PROBLEM DETAILS: Your task is to copy the data exactly while leaving out every picture.

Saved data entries
---*---
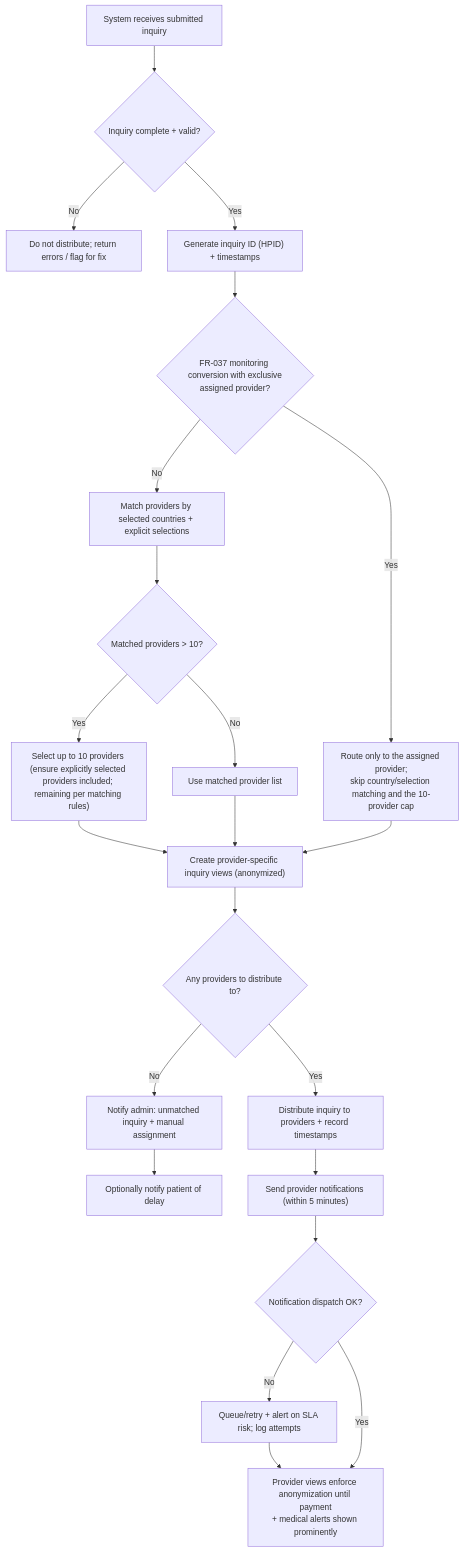
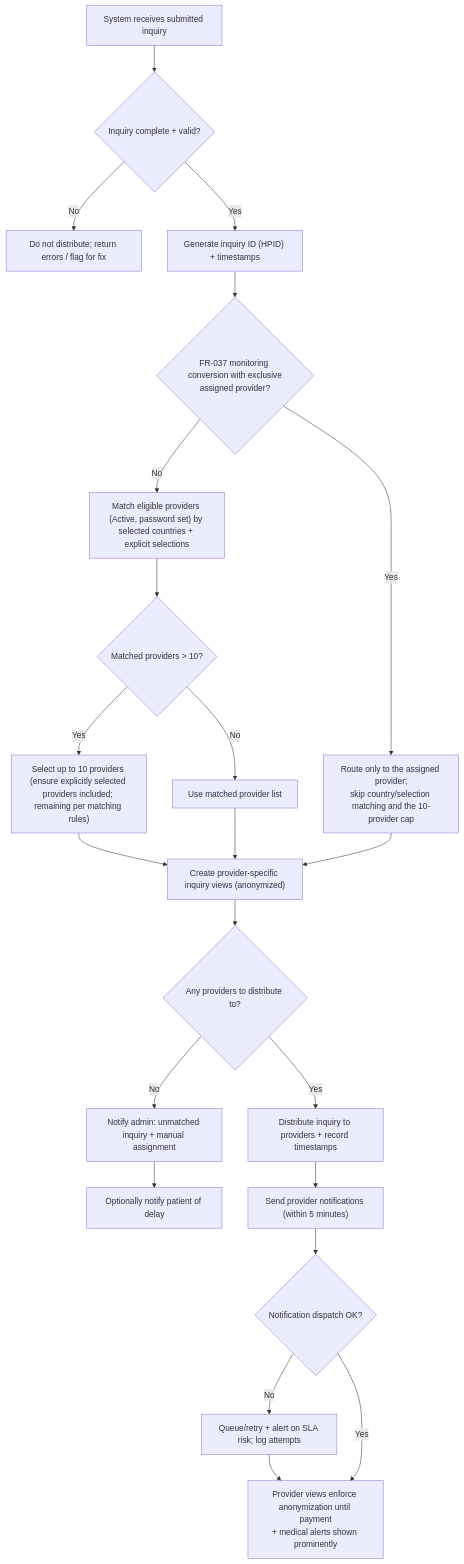
One commit to joachimtrungtuan/hairline-pm-docs changed the sixth of 15 diagrams in project-requirements/functional-requirements/fr003-inquiry-submission/prd.md. Above: the diagram before and after it, drawn with Mermaid. The commit also changed other lines of this file and 1 other file, not shown here.

First line of the commit message:
docs(inquiry): require a set password for FR-003 inquiry distribution

````diff
--- a/project-requirements/functional-requirements/fr003-inquiry-submission/prd.md
+++ b/project-requirements/functional-requirements/fr003-inquiry-submission/prd.md
@@ -188,28 +189,28 @@
 ```mermaid
 flowchart TD
     Start["System receives submitted inquiry"] --> Validate{"Inquiry complete + valid?"}
 
     Validate -->|No| Invalid["Do not distribute; return errors / flag for fix"]
     Validate -->|Yes| Identify["Generate inquiry ID (HPID) + timestamps"]
 
     Identify --> Exclusive{"FR-037 monitoring conversion with exclusive<br/>assigned provider?"}
     Exclusive -->|Yes| ExclusiveRoute["Route only to the assigned provider;<br/>skip country/selection matching and the 10-provider cap"]
-    Exclusive -->|No| Match["Match providers by selected countries + explicit selections"]
+    Exclusive -->|No| Match["Match eligible providers (Active, password set) by selected countries + explicit selections"]
     Match --> Cap{"Matched providers &gt; 10?"}
     Cap -->|Yes| Select10["Select up to 10 providers (ensure explicitly selected providers included; remaining per matching rules)"]
     Cap -->|No| Matched["Use matched provider list"]
 
     Select10 --> Views["Create provider-specific inquiry views (anonymized)"]
     Matched --> Views
     ExclusiveRoute --> Views
 
     Views --> Found{"Any providers to distribute to?"}
     Found -->|No| Manual["Notify admin: unmatched inquiry + manual assignment"]
     Manual --> Delay["Optionally notify patient of delay"]
 
     Found -->|Yes| Distribute["Distribute inquiry to providers + record timestamps"]
     Distribute --> Notify["Send provider notifications (within 5 minutes)"]
     Notify --> NotifyOk{"Notification dispatch OK?"}
     NotifyOk -->|No| Retry["Queue/retry + alert on SLA risk; log attempts"] --> Access
     NotifyOk -->|Yes| Access["Provider views enforce anonymization until payment<br/>+ medical alerts shown prominently"]
 ```
````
---*---
THE COMPLETED TASK:
One commit to joachimtrungtuan/hairline-pm-docs changed the sixth of 15 diagrams in project-requirements/functional-requirements/fr003-inquiry-submission/prd.md. Above: the diagram before and after it, drawn with Mermaid. The commit also changed other lines of this file and 1 other file, not shown here.

First line of the commit message:
docs(inquiry): require a set password for FR-003 inquiry distribution

````diff
--- a/project-requirements/functional-requirements/fr003-inquiry-submission/prd.md
+++ b/project-requirements/functional-requirements/fr003-inquiry-submission/prd.md
@@ -188,28 +189,28 @@
 ```mermaid
 flowchart TD
     Start["System receives submitted inquiry"] --> Validate{"Inquiry complete + valid?"}
 
     Validate -->|No| Invalid["Do not distribute; return errors / flag for fix"]
     Validate -->|Yes| Identify["Generate inquiry ID (HPID) + timestamps"]
 
     Identify --> Exclusive{"FR-037 monitoring conversion with exclusive<br/>assigned provider?"}
     Exclusive -->|Yes| ExclusiveRoute["Route only to the assigned provider;<br/>skip country/selection matching and the 10-provider cap"]
-    Exclusive -->|No| Match["Match providers by selected countries + explicit selections"]
+    Exclusive -->|No| Match["Match eligible providers (Active, password set) by selected countries + explicit selections"]
     Match --> Cap{"Matched providers &gt; 10?"}
     Cap -->|Yes| Select10["Select up to 10 providers (ensure explicitly selected providers included; remaining per matching rules)"]
     Cap -->|No| Matched["Use matched provider list"]
 
     Select10 --> Views["Create provider-specific inquiry views (anonymized)"]
     Matched --> Views
     ExclusiveRoute --> Views
 
     Views --> Found{"Any providers to distribute to?"}
     Found -->|No| Manual["Notify admin: unmatched inquiry + manual assignment"]
     Manual --> Delay["Optionally notify patient of delay"]
 
     Found -->|Yes| Distribute["Distribute inquiry to providers + record timestamps"]
     Distribute --> Notify["Send provider notifications (within 5 minutes)"]
     Notify --> NotifyOk{"Notification dispatch OK?"}
     NotifyOk -->|No| Retry["Queue/retry + alert on SLA risk; log attempts"] --> Access
     NotifyOk -->|Yes| Access["Provider views enforce anonymization until payment<br/>+ medical alerts shown prominently"]
 ```
````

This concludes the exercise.